TASK REQUIREMENTS >> All of the data must be retyped exactly, with nothing left out.

RECORD SET >>

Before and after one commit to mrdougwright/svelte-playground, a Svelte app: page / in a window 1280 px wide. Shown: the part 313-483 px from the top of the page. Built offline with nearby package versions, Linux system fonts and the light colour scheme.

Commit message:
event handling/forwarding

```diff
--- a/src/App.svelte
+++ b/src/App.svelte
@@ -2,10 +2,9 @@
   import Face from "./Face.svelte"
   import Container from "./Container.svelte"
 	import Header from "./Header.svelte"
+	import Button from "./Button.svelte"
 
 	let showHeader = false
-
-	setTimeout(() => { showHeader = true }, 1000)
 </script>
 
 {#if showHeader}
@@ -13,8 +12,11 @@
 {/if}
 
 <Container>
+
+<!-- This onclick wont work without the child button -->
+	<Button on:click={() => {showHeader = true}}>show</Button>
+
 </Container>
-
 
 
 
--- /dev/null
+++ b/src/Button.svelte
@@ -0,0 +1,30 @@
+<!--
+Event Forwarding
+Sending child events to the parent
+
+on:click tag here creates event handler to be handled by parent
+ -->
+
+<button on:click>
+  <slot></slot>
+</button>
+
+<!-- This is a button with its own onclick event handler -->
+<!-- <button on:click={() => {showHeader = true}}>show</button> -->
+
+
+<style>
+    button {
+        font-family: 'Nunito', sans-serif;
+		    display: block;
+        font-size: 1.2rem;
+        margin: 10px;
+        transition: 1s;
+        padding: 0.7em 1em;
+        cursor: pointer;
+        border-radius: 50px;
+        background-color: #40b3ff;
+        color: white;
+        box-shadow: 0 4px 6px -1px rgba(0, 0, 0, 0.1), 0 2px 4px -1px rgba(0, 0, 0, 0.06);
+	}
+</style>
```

RESULT FOR THIS EXERCISE >>
Before and after one commit to mrdougwright/svelte-playground, a Svelte app: page / in a window 1280 px wide. Shown: the part 313-483 px from the top of the page. Built offline with nearby package versions, Linux system fonts and the light colour scheme.

Commit message:
event handling/forwarding

```diff
--- a/src/App.svelte
+++ b/src/App.svelte
@@ -2,10 +2,9 @@
   import Face from "./Face.svelte"
   import Container from "./Container.svelte"
 	import Header from "./Header.svelte"
+	import Button from "./Button.svelte"
 
 	let showHeader = false
-
-	setTimeout(() => { showHeader = true }, 1000)
 </script>
 
 {#if showHeader}
@@ -13,8 +12,11 @@
 {/if}
 
 <Container>
+
+<!-- This onclick wont work without the child button -->
+	<Button on:click={() => {showHeader = true}}>show</Button>
+
 </Container>
-
 
 
 
--- /dev/null
+++ b/src/Button.svelte
@@ -0,0 +1,30 @@
+<!--
+Event Forwarding
+Sending child events to the parent
+
+on:click tag here creates event handler to be handled by parent
+ -->
+
+<button on:click>
+  <slot></slot>
+</button>
+
+<!-- This is a button with its own onclick event handler -->
+<!-- <button on:click={() => {showHeader = true}}>show</button> -->
+
+
+<style>
+    button {
+        font-family: 'Nunito', sans-serif;
+		    display: block;
+        font-size: 1.2rem;
+        margin: 10px;
+        transition: 1s;
+        padding: 0.7em 1em;
+        cursor: pointer;
+        border-radius: 50px;
+        background-color: #40b3ff;
+        color: white;
+        box-shadow: 0 4px 6px -1px rgba(0, 0, 0, 0.1), 0 2px 4px -1px rgba(0, 0, 0, 0.06);
+	}
+</style>
```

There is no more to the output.